I will bless the Lord at all times; his praise shall continually be in my mouth. My soul makes its boast in the Lord; let the humble hear and be glad. Oh, magnify the Lord with me, and let us exalt his name together! I sought the Lord, and he answered me and delivered me from all my fears. —Psalm 34:1-4
Do you want to be able to say, “God delivered me from all my fears”? When God is magnified, fear vanishes.
Do you remember as a kid playing with a magnifying glass? Does the magnifying glass make things bigger? No, it just makes things look bigger in my eyes. When God is magnified—when we sing, “Be magnified, O Lord,” we don’t make God bigger; we recognize Him better for what He really is through that focus. When God is magnified, fear leaves the building.
Fear and a right view of God cannot co-exist. If my heart is filled with fear, I am not rightly estimating God in His capacities and interest and His care in my life. Go ahead and say it out loud: “When God is magnified fear is gone.”
In 2 Chronicles 20:1-30, there’s a classic fear-inducing episode. Judah was being threatened with an impressive force of ‘ites (Moabites, Ammonites, Meunites). These were surrounding nations that decided Judah was easy pickings. They formed a flash-mob and “came against Jehoshaphat” (v.1). Chronicles is famous for big odds: God’s people, few; God’s enemies, many. When God was forgotten, the odds were overwhelmingly bad; when God was magnified, the odds didn’t matter anymore.

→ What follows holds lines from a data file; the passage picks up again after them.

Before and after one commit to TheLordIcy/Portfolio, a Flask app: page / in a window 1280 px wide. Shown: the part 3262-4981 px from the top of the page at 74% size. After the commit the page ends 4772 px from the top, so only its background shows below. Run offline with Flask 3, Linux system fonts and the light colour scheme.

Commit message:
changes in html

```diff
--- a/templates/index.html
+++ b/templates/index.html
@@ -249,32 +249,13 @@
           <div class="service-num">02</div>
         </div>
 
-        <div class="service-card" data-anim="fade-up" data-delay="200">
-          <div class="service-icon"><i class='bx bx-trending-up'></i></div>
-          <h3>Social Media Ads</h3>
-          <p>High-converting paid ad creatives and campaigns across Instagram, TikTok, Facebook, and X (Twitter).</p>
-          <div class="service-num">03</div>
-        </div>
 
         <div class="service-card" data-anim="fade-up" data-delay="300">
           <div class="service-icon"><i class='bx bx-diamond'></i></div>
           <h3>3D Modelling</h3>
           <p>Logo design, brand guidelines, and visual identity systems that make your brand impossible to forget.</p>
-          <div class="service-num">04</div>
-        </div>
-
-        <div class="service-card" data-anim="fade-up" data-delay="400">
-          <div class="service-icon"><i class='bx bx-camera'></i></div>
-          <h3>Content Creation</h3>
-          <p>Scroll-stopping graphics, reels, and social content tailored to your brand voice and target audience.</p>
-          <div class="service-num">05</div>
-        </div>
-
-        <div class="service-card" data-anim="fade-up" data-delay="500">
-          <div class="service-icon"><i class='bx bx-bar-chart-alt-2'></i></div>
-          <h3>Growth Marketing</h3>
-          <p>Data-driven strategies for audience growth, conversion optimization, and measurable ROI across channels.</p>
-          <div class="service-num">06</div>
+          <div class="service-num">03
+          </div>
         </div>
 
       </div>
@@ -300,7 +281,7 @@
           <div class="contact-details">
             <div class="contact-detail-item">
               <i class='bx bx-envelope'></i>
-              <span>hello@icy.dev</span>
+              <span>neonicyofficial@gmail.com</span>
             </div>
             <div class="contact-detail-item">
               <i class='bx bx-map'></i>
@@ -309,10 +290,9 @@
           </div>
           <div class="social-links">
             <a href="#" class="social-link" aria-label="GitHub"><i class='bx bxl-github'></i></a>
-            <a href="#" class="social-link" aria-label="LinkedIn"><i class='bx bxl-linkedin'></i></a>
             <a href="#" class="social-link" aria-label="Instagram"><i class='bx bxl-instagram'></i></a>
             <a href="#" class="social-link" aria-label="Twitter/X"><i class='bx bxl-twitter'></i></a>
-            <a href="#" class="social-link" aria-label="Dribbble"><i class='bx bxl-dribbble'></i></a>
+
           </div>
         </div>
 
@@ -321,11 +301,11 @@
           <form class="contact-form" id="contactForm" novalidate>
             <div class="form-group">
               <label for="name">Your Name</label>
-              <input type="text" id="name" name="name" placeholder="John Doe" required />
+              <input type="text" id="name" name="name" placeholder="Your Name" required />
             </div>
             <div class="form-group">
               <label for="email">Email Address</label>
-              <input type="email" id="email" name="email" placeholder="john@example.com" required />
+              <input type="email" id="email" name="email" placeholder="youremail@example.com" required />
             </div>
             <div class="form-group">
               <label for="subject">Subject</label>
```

Jehoshaphat was a good king; not a great king, just a good one. Not an evil king; just an average, good king. God was judging him. Judah was in the south where Jerusalem is, the smaller portion of the nation of Israel—a divided kingdom. And Jehoshaphat was the fourth king over Judah. This turned out to be his shining moment!
Like David in today’s Psalm, Jehoshaphat “was afraid and set his face to seek the Lord”(v.3). After a fast, the king gathered the people and magnified the Lord. In verses 5-12, Jehoshaphat turned the whole problem over to God. What a great way to end a prayer: “We do not know what to do, but our eyes are on You!” We magnify the Lord so that we can see Him more clearly! We magnify the Lord so that we can admit we bring little to the battle because the battle belongs to the Lord! —James MacDonald
· How will I magnify the Lord in at least three ways today?
· In what areas of life would it help for me to pray, “I don’t know what to do, but my eyes are on You, Lord.”
Prayer: When I magnify You, Father, and see You more clearly in Your greatness, everything else shrinks in size to nothing. Instead of being mesmerized by my fears or struggles or challenges, help me to turn my eyes from those and gaze at all that You are. Even when I don’t know what to do, having my eyes on You will make all the difference. You will make a way where I can’t see a way. Be magnified in my life today, O Lord! In Jesus’ name, Amen.
5 CD Series Set - $35.00
Meet Christ. Know Him. But not like a casual acquaintance—get beyond that and into the deeper relationship Jesus wants to have with you. These messages from the first three chapters in John will prepare you to answer the most important question you’ll ever be asked: Who do you say He is?